The predicament faced by Usman Qadir in cricket is extremely odd, and what he did wasn’t exactly a u-turn, but an opportunity that anyone would have taken with open arms; an opportunity that he never saw coming, backed on a dream that was unfulfilled, and an ambition that was wavering in desperation.
Less than a year ago, Usman Qadir publicly expressed his desire to play for Australia, due to the lack of opportunity back home. He then tried the unthinkable and moved to Australia in an audacious attempt to renew his career.
Usman Qadir has the burden of being the son of the leg-spin great of Pakistan cricket who also inspired the likes of arguably the greatest spinner, Shane Warne, must have taken its toll. Also, his legendary father, Abdul Qadir, strictly abided by the concept of merit, so nepotism wasn’t really an option.
So, a young Usman moved down under, hoping that he will regain his confidence, but less than a year after Usman turning his back on Pakistan, he had been called up for their new-look T20 squad vs Australia, ironic much? He accepted, but the media and public called it the u-turn of the century.
Usman’s career was actually in shambles, and he knew that very well. His unconvincing entrance at the Big Bash, followed by sub-par performances for Western Australia was not going to get him what he wanted.
Along with those reasons, Usman was also allegedly busted in Western Australia for speeding and, therefore, he was unsuccessful in his drive, pun intended, to fast-track Australian citizenship like Fawad Ahmed, another Pakistani who moved to Australia, but for different reasons. Already begging for a chance, he probably made the wisest decision in his career to accept the call up to the Pakistan squad.
The potential of Naseem Shah. Read here.
Was the selection justified though? My humble opinion – absolutely not. All you have to do is look at Qadir’s domestic record, and you would say he should be the last person to be picked by any team. There is no way that we can measure talent, but performances do echo the capacity that one has to fulfil the talent. If Qadir is talented, he hasn’t shown that talent in his bowling, not yet anyway.
So why was he selected then? I have alternative theories. First, the PCB might have wanted to honour the passing of Abdul Qadir, and the least they could do is give his son a chance – a chance that he may or may not deserve.

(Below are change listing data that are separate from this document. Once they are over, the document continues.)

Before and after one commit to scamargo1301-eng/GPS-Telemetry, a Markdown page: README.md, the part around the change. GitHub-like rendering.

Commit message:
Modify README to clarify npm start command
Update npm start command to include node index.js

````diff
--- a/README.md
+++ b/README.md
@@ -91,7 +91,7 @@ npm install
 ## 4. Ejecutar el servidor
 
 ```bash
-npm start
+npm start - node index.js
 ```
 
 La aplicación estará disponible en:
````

Second, they actually do want to test the talent that Justin Langer, the current Australian cricket team head coach, saw in an energetic Usman Qadir, which, in turn, landed him his brief stints in the land down under.

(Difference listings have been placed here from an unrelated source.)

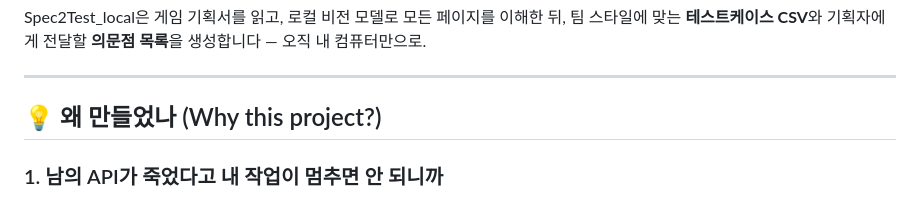
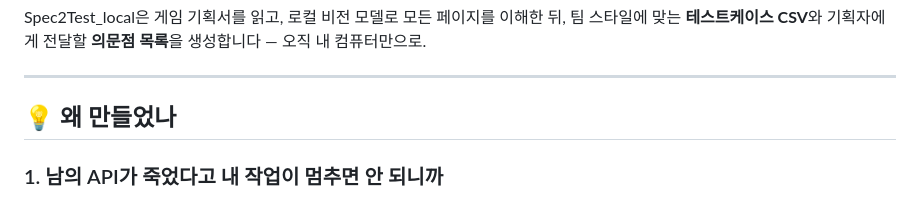
Before and after one commit to parkspark/Sepc2Test_Local, a Markdown page: README.md, the part around the change. Rendered like a GitHub page.

Commit message:
docs: update README documentation

```diff
--- a/README.md
+++ b/README.md
@@ -15,7 +15,7 @@ Spec2Test_local은 게임 기획서를 읽고, 로컬 비전 모델로 모든
 
 ---
 
-## 💡 왜 만들었나 (Why this project?)
+## 💡 왜 만들었나
 
 ### 1. 남의 API가 죽었다고 내 작업이 멈추면 안 되니까
 
```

It’s not impossible though, many players have outshone at the international stage – Marcus Trescothick, Inzamam ul Haq, Imam ul Haq are just a few names that fit the same story.

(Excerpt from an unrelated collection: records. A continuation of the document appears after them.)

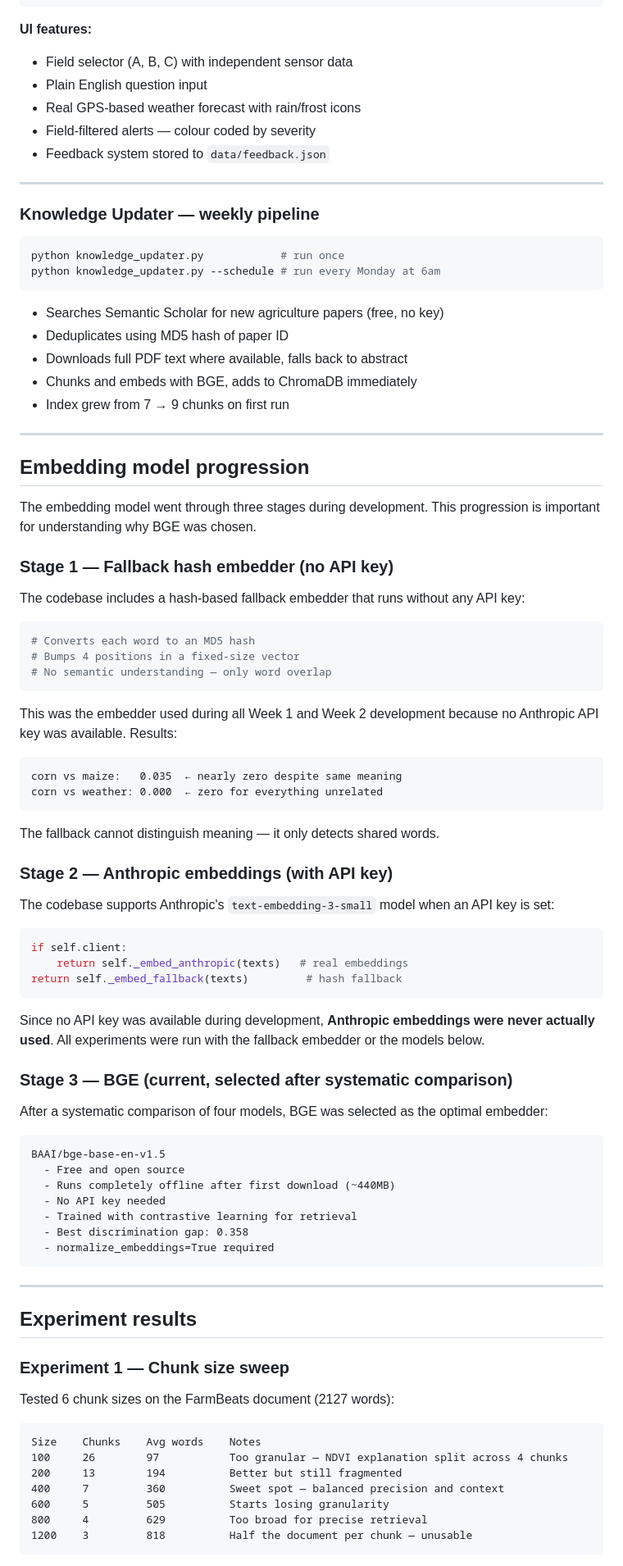
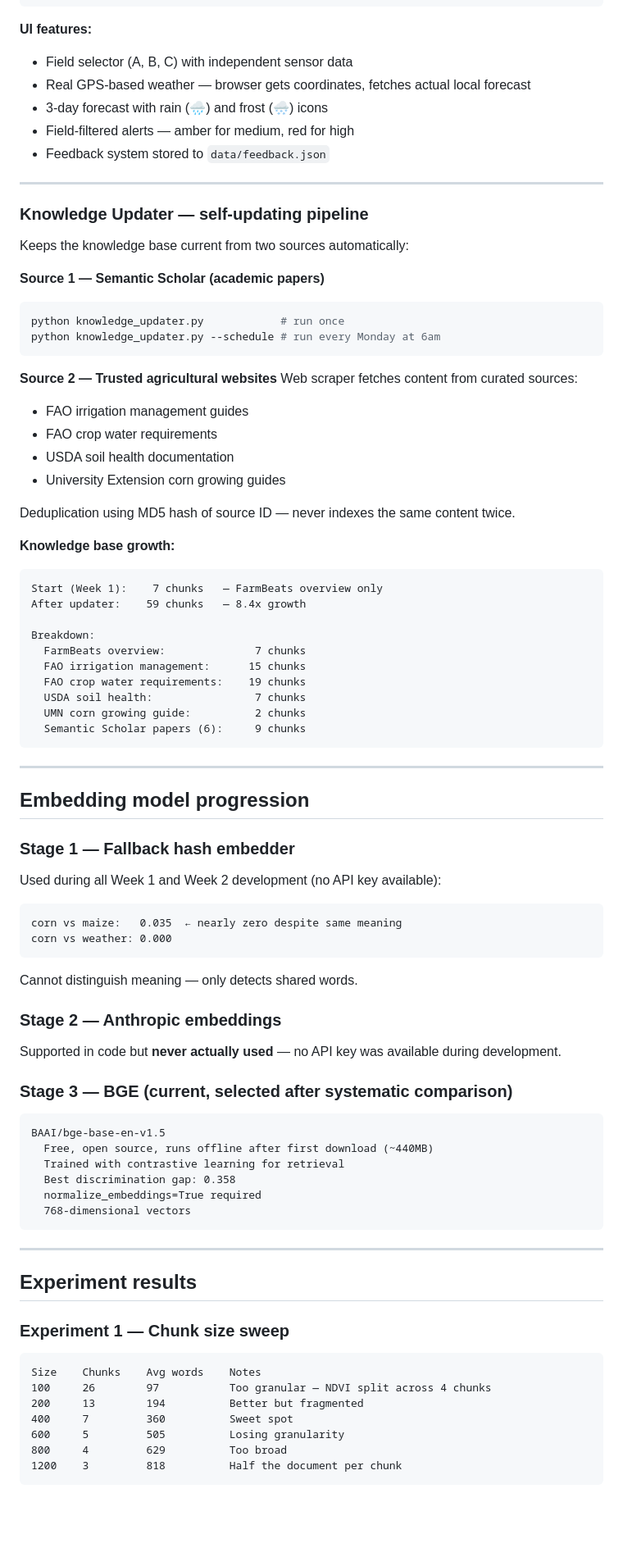
Before and after one commit to AmaniGudali95/farmbeats_Agentic_AI, a Markdown page: README.md, the part around one of its changes. Shown at 82% size. GitHub-like rendering; blank space fills up the shorter version.

````diff
--- a/README.md
+++ b/README.md
@@ -119,75 +121,74 @@ GET  /ui                → farmer web interface
 
 **UI features:**
 - Field selector (A, B, C) with independent sensor data
-- Plain English question input
-- Real GPS-based weather forecast with rain/frost icons
-- Field-filtered alerts — colour coded by severity
+- Real GPS-based weather — browser gets coordinates, fetches actual local forecast
+- 3-day forecast with rain (🌧️) and frost (🌨️) icons
+- Field-filtered alerts — amber for medium, red for high
 - Feedback system stored to `data/feedback.json`
 
 ---
 
-### Knowledge Updater — weekly pipeline
+### Knowledge Updater — self-updating pipeline
 
+Keeps the knowledge base current from two sources automatically:
+
+**Source 1 — Semantic Scholar (academic papers)**
 ```bash
 python knowledge_updater.py            # run once
 python knowledge_updater.py --schedule # run every Monday at 6am
 ```
 
-- Searches Semantic Scholar for new agriculture papers (free, no key)
-- Deduplicates using MD5 hash of paper ID
-- Downloads full PDF text where available, falls back to abstract
-- Chunks and embeds with BGE, adds to ChromaDB immediately
-- Index grew from 7 → 9 chunks on first run
+**Source 2 — Trusted agricultural websites**
+Web scraper fetches content from curated sources:
+- FAO irrigation management guides
+- FAO crop water requirements
+- USDA soil health documentation
+- University Extension corn growing guides
+
+Deduplication using MD5 hash of source ID — never indexes the same content twice.
+
+**Knowledge base growth:**
+```
+Start (Week 1):    7 chunks   — FarmBeats overview only
+After updater:    59 chunks   — 8.4x growth
+
+Breakdown:
+  FarmBeats overview:              7 chunks
+  FAO irrigation management:      15 chunks
+  FAO crop water requirements:    19 chunks
+  USDA soil health:                7 chunks
+  UMN corn growing guide:          2 chunks
+  Semantic Scholar papers (6):     9 chunks
+```
 
 ---
 
 ## Embedding model progression
 
-The embedding model went through three stages during development. This progression is important for understanding why BGE was chosen.
+### Stage 1 — Fallback hash embedder
 
-### Stage 1 — Fallback hash embedder (no API key)
-
-The codebase includes a hash-based fallback embedder that runs without any API key:
-
-```python
-# Converts each word to an MD5 hash
-# Bumps 4 positions in a fixed-size vector
-# No semantic understanding — only word overlap
-```
-
-This was the embedder used during all Week 1 and Week 2 development because no Anthropic API key was available. Results:
+Used during all Week 1 and Week 2 development (no API key available):
 
 ```
 corn vs maize:   0.035  ← nearly zero despite same meaning
-corn vs weather: 0.000  ← zero for everything unrelated
+corn vs weather: 0.000
 ```
 
-The fallback cannot distinguish meaning — it only detects shared words.
+Cannot distinguish meaning — only detects shared words.
 
-### Stage 2 — Anthropic embeddings (with API key)
+### Stage 2 — Anthropic embeddings
 
-The codebase supports Anthropic's `text-embedding-3-small` model when an API key is set:
-
-```python
-if self.client:
-    return self._embed_anthropic(texts)   # real embeddings
-return self._embed_fallback(texts)         # hash fallback
-```
-
-Since no API key was available during development, **Anthropic embeddings were never actually used**. All experiments were run with the fallback embedder or the models below.
+Supported in code but **never actually used** — no API key was available during development.
 
 ### Stage 3 — BGE (current, selected after systematic comparison)
 
-After a systematic comparison of four models, BGE was selected as the optimal embedder:
-
 ```
 BAAI/bge-base-en-v1.5
-  - Free and open source
-  - Runs completely offline after first download (~440MB)
-  - No API key needed
-  - Trained with contrastive learning for retrieval
-  - Best discrimination gap: 0.358
-  - normalize_embeddings=True required
+  Free, open source, runs offline after first download (~440MB)
+  Trained with contrastive learning for retrieval
+  Best discrimination gap: 0.358
+  normalize_embeddings=True required
+  768-dimensional vectors
 ```
 
 ---
@@ -196,15 +197,13 @@ BAAI/bge-base-en-v1.5
 
 ### Experiment 1 — Chunk size sweep
 
-Tested 6 chunk sizes on the FarmBeats document (2127 words):
-
 ```
 Size    Chunks    Avg words    Notes
-100     26        97           Too granular — NDVI explanation split across 4 chunks
-200     13        194          Better but still fragmented
-400     7         360          Sweet spot — balanced precision and context
-600     5         505          Starts losing granularity
-800     4         629          Too broad for precise retrieval
-1200    3         818          Half the document per chunk — unusable
+100     26        97           Too granular — NDVI split across 4 chunks
+200     13        194          Better but fragmented
+400     7         360          Sweet spot
+600     5         505          Losing granularity
+800     4         629          Too broad
+1200    3         818          Half the document per chunk
 ```
 
````
Also changed, not shown: other parts of README.md (+74 -137 lines).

Anyway, Pakistan did not play Qadir in any of the games, especially the 3rd T20I, where the likes of Muhammad Musa and Khushdil Shah were handed their debuts. Should they have at least tested the ambitious leg spinner? The question remains, can the 26-year-old still turn his career around?